Of course, we must take into account the ambivalence and continuously changing policies of certain countries. That said we must be guided – now and for years ahead – by our own interests. In this context, our oil and gas industry is facing three tasks. First, we must ensure sustainable energy supplies for our domestic market. Moreover, in conditions when external markets are shrinking, it is important to increase supplies to Russian consumers. To encourage domestic demand, we must seek price reductions whenever possible.
Second. We must diversify exports. Let us assume that energy supplies to the West will continue going down in the foreseeable future. Therefore, it is important to consolidate the trend of the past few years: to redirect our exports gradually to the rapidly growing markets of the South and the East. To achieve this, we must determine the key infrastructure facilities and start their construction in the near future.
Third, we must develop deep processing of oil and gas. We have already made much progress in this area. We have implemented major projects and put modern plants into operation. Now we must provide additional support for the investment-stage projects in order to launch them into production as soon as possible.
And, of course, import substitution for oil and gas production equipment requires special attention. It is important for both operating deposits and for developing new fields, including those in the Arctic, as we discussed with several colleagues recently.
I will remind you that this Commission reviewed a detailed plan for import substitution for the development of the fuel and energy sector in late 2015. I suggest discussing whether the adopted decisions were effective and what problems and bottlenecks remain in this area.

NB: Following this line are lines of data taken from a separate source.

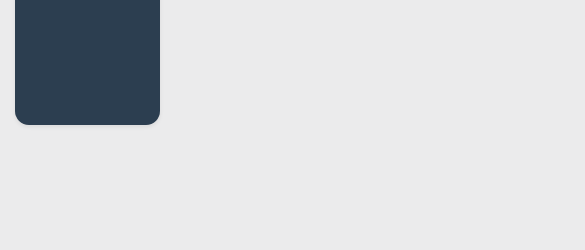
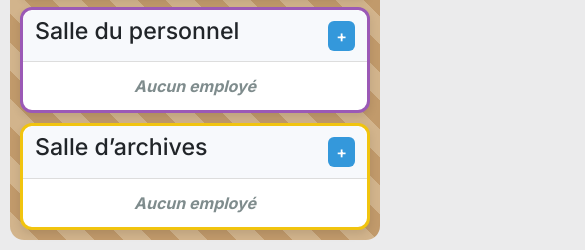
Before and after one commit to ezraidimariam/Workplace-Map-Manager, a plain HTML site: page index.html in a window 390 px wide. Shown: the part 704-954 px from the top of the page, 585 px wide, since content can reach past the window. Before the commit the page ends 844 px from the top, so only its background shows below. Drawn offline with nearby package versions, Linux system fonts and the light colour scheme.

Commit message:
fix: make floor plan and rooms responsive on smaller screens

```diff
--- a/styles/style.css
+++ b/styles/style.css
@@ -72,7 +72,13 @@ body {
   gap: 10px;
   padding: 10px;
   border-radius: 14px;
-  background: #ecf0f1;
+  background: repeating-linear-gradient(
+    45deg,
+    #d2b48c,
+    #d2b48c 20px,
+    #c19a6b 20px,
+    #c19a6b 40px
+  );
 }
 
 .room {
@@ -80,7 +86,7 @@ body {
   display: flex;
   flex-direction: column;
   justify-content: flex-start;
-  background: linear-gradient(135deg, #ffffff, #f1f2f6);
+  background: #fff;
   box-shadow: 0 4px 8px rgba(0, 0, 0, 0.1);
   transition: transform 0.2s, box-shadow 0.2s;
 }
@@ -131,26 +137,31 @@ body {
   grid-row: 1;
   border: 3px solid #e74c3c;
 }
+
 .room-server {
   grid-column: 1;
   grid-row: 2;
   border: 3px solid #3498db;
 }
+
 .room-conference {
   grid-column: 3;
   grid-row: 2;
   border: 3px solid #2ecc71;
 }
+
 .room-security {
   grid-column: 1;
   grid-row: 3;
   border: 3px solid #2980b9;
 }
+
 .room-staff {
   grid-column: 3;
   grid-row: 3;
   border: 3px solid #9b59b6;
 }
+
 .room-archives {
   grid-column: 1;
   grid-row: 4;
@@ -165,29 +176,44 @@ body {
   box-shadow: inset 0 0 8px rgba(0, 0, 0, 0.1);
 }
 
+@media (max-width: 1023px) {
+  .app {
+    flex-direction: column;
+    height: auto;
+    padding: 10px;
+  }
+
+  .sidebar {
+    width: 100%;
+    margin-bottom: 15px;
+  }
+
   .floor {
-  flex: 1;
     display: grid;
-  grid-template-columns: 1fr 80px 1fr;
-  grid-template-rows: 120px 120px 120px 120px;
+    grid-template-columns: 1fr;
+    grid-template-rows: repeat(auto-fit, minmax(100px, 1fr));
     gap: 10px;
     padding: 10px;
-  border-radius: 14px;
-  background: repeating-linear-gradient(
-    45deg,
-    #d2b48c,
-    #d2b48c 20px,
-    #c19a6b 20px,
-    #c19a6b 40px
-  );
+  }
+
+  .room-reception,
+  .room-server,
+  .room-conference,
+  .room-security,
+  .room-staff,
+  .room-archives {
+    grid-column: 1;
+    grid-row: auto;
+  }
+
+  .corridor {
+    grid-column: 1;
+    grid-row: auto;
+    height: 60px;
+    margin: 0 auto;
   }
 
   .room {
-  border-radius: 12px;
-  display: flex;
-  flex-direction: column;
-  justify-content: flex-start;
-  background: #fff;
-  box-shadow: 0 4px 8px rgba(0, 0, 0, 0.1);
-  transition: transform 0.2s, box-shadow 0.2s;
+    min-height: 80px;
   }
+}
```
Lines whose indentation alone changed are shown as unchanged.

Let us review this set of issues, adjust our work and set benchmarks for developing our fuel and energy sector.
I give the floor to Alexander Novak.
Vladimir Putin: I would like to thank everyone for their proposals and ask my colleagues from the [Presidential] Executive Office to incorporate them in the final document following our meeting today.
Above all, I would like to ask the Government to take the results of today’s discussion into account when drafting the Energy Strategy of Russia. As we agreed, its planning horizon must be extended until 2050, and the strategy must be adopted by September 15.
What priorities must be considered when drafting this document?
First, it is necessary to expand the regional gas supply programme and change approaches to its implementation so that it covers as many regions, localities and households as possible. This task is quite specific: gas – either pipelined or liquefied – should reach the consumer wherever possible.
Second, regardless of external conditions, it is necessary to ensure a sufficient supply of petroleum products on the domestic market, and at affordable prices: for car owners, transport companies and businesses, including agricultural ones. All additional decisions in this regard must also be set out.
Let me add that large-scale plans on the development of petrochemistry and natural gas conversion have already been drafted and are being implemented; it is very important to focus on this. I also mean the non-market restrictions we are facing. We need to see them through, these projects, and move forward in strengthening and building up the potential of these important sectors of the economy.
Third. Energy exports. It is necessary to speed up the implementation of infrastructure projects – on railways, pipelines and ports – which will make it possible to redirect the supplies of oil and gas from the West to promising markets in the South and the East in the next few years.